ENTRIES SHOWN Block Start

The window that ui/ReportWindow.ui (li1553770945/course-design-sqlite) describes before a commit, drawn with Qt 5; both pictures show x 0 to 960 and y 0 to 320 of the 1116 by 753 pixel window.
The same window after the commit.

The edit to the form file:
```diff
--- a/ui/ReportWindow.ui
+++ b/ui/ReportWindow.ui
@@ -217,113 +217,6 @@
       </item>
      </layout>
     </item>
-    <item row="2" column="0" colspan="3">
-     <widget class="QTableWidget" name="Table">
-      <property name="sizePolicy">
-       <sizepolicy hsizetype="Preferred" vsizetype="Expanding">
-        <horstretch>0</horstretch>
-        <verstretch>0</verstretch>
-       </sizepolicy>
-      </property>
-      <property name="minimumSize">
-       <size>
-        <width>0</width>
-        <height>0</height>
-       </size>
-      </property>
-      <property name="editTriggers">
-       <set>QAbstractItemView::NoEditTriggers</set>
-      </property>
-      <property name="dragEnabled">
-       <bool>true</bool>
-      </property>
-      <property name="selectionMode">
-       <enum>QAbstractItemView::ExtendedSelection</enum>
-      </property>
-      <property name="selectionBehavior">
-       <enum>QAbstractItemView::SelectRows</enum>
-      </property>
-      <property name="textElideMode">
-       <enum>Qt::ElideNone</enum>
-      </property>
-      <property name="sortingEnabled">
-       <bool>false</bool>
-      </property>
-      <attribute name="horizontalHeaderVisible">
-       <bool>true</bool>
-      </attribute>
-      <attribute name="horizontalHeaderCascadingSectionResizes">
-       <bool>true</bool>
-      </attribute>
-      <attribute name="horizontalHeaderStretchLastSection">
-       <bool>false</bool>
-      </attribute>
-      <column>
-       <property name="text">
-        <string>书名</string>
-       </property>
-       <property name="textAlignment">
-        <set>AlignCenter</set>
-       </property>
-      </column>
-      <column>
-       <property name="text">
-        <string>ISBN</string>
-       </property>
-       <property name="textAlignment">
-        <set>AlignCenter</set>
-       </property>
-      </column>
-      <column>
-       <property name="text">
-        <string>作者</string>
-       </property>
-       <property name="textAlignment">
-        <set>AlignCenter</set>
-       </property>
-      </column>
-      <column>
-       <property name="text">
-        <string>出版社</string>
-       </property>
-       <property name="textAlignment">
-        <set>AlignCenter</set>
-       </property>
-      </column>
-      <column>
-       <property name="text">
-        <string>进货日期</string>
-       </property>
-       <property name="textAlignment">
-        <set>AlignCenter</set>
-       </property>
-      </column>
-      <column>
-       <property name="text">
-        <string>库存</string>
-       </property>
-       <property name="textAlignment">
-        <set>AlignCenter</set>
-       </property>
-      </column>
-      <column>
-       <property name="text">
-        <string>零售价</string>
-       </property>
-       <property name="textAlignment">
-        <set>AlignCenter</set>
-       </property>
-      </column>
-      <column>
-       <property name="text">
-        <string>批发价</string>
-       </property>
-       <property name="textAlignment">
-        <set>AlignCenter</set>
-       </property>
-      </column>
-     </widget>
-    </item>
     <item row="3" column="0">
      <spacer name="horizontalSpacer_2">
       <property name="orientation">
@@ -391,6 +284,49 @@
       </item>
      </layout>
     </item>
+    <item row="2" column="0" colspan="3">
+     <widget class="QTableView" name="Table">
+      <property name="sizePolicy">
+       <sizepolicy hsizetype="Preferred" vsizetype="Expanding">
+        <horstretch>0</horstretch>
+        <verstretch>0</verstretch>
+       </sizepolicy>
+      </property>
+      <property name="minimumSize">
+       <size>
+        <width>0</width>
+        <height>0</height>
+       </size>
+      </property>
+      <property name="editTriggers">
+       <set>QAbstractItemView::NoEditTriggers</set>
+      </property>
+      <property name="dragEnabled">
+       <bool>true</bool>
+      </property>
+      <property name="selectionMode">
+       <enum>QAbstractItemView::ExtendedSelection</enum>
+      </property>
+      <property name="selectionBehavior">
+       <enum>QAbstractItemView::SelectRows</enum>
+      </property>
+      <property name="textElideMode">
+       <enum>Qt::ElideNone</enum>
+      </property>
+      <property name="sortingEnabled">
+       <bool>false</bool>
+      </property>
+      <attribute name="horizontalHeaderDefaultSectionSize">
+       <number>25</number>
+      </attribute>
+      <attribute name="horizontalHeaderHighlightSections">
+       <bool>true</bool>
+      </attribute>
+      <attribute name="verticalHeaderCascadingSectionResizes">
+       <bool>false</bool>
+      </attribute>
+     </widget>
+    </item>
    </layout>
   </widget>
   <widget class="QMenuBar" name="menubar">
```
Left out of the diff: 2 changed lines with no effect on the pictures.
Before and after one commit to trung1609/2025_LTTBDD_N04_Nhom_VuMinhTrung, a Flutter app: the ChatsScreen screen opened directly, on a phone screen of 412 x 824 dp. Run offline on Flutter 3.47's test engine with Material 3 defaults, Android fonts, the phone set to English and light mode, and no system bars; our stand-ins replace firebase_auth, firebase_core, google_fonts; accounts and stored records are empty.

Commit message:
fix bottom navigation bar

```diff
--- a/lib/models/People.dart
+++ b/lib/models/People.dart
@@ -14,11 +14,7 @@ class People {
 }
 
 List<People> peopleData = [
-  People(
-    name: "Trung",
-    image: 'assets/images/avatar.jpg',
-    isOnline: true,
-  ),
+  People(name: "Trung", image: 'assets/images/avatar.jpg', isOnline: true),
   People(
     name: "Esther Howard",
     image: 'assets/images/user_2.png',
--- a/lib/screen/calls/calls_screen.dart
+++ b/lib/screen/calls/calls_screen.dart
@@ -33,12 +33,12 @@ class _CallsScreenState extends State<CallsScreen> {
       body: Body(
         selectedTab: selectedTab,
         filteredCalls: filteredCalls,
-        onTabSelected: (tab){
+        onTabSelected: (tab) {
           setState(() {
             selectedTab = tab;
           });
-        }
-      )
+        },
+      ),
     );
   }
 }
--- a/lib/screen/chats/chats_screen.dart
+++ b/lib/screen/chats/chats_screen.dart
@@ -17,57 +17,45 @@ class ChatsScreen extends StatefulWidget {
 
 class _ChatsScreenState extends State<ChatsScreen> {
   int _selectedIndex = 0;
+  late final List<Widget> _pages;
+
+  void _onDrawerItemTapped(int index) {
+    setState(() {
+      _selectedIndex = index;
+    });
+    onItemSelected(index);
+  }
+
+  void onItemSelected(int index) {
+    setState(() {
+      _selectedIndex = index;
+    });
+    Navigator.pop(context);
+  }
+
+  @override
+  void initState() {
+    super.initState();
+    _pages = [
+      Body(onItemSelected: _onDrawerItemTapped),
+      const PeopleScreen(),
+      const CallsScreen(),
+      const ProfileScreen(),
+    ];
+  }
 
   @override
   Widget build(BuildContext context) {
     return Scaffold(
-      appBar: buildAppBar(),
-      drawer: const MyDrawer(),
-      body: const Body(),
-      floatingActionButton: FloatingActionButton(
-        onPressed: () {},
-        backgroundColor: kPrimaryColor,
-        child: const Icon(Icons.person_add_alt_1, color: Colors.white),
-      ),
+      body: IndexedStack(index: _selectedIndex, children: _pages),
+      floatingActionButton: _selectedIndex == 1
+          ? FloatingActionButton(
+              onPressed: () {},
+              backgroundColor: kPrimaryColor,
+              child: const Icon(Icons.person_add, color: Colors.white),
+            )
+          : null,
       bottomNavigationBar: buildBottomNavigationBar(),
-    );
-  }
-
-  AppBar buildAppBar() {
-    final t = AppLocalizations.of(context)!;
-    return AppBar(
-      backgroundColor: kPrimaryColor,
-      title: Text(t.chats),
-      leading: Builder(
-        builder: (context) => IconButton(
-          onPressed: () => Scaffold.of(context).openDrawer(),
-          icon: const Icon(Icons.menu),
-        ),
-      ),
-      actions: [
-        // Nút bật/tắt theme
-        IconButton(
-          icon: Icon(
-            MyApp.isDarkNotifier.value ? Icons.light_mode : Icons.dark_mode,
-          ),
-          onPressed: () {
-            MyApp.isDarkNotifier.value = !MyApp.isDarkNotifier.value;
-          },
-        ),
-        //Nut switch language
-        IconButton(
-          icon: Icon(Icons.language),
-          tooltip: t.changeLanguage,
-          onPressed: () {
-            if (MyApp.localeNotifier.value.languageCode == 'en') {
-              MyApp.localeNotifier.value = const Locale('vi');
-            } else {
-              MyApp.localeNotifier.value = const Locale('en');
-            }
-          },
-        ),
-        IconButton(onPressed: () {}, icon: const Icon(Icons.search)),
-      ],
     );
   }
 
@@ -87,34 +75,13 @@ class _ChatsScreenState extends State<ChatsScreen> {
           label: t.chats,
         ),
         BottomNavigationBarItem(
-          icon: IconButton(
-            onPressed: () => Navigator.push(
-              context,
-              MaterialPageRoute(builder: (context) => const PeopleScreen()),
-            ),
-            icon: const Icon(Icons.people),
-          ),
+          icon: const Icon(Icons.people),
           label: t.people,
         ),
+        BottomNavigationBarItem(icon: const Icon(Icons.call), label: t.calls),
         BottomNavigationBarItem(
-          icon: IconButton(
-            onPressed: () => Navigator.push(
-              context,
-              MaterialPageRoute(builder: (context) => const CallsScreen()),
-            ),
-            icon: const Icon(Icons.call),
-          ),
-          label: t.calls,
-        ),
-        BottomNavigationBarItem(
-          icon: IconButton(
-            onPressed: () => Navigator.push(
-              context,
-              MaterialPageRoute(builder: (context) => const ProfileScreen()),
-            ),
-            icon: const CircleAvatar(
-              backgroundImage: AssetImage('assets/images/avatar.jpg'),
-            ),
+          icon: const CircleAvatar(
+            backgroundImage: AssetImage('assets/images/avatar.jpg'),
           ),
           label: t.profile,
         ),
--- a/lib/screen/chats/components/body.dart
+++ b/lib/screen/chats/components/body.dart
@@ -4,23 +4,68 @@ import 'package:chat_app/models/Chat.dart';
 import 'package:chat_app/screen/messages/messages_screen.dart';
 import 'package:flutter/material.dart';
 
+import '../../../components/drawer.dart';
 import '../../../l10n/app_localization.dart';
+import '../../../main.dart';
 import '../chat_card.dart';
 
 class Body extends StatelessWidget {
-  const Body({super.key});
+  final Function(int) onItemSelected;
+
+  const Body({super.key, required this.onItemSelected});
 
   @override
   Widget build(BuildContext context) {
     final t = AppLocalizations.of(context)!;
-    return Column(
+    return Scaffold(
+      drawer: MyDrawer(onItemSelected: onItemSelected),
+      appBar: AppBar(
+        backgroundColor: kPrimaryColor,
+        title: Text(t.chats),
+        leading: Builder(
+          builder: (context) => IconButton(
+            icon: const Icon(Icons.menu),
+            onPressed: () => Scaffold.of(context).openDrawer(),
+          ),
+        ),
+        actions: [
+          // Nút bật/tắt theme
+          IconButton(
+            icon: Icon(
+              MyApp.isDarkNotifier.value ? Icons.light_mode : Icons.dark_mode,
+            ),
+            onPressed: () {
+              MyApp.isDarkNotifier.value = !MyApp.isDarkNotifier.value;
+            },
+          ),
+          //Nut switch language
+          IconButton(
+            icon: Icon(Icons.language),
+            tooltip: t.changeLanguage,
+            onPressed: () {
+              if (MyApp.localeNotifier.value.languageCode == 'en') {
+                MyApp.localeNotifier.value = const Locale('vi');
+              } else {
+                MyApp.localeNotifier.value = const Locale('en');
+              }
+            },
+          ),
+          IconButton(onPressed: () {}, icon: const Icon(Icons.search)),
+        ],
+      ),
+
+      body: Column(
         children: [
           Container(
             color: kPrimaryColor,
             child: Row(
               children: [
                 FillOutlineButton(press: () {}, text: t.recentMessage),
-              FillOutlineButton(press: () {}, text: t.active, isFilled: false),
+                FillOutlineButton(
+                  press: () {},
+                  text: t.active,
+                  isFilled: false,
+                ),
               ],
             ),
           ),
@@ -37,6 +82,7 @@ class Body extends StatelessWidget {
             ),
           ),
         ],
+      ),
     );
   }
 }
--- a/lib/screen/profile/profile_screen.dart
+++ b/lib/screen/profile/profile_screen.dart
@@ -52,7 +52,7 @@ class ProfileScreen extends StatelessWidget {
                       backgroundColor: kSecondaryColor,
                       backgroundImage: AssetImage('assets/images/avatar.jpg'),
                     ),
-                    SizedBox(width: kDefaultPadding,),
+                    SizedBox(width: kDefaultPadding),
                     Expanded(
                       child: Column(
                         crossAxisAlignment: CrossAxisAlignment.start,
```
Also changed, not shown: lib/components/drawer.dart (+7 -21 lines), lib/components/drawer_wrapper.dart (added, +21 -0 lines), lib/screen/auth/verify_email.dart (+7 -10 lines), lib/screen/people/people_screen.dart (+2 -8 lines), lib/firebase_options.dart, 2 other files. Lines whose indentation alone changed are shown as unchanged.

ENTRIES SHOWN Block End

- [TASK TO COMPLETE] In the records above, some lines hold the word "string"; copy each such line.

- [REPLY TO THE EXERCISE]
-        <string>书名</string>
-        <string>ISBN</string>
-        <string>作者</string>
-        <string>出版社</string>
-        <string>进货日期</string>
-        <string>库存</string>
-        <string>零售价</string>
-        <string>批发价</string>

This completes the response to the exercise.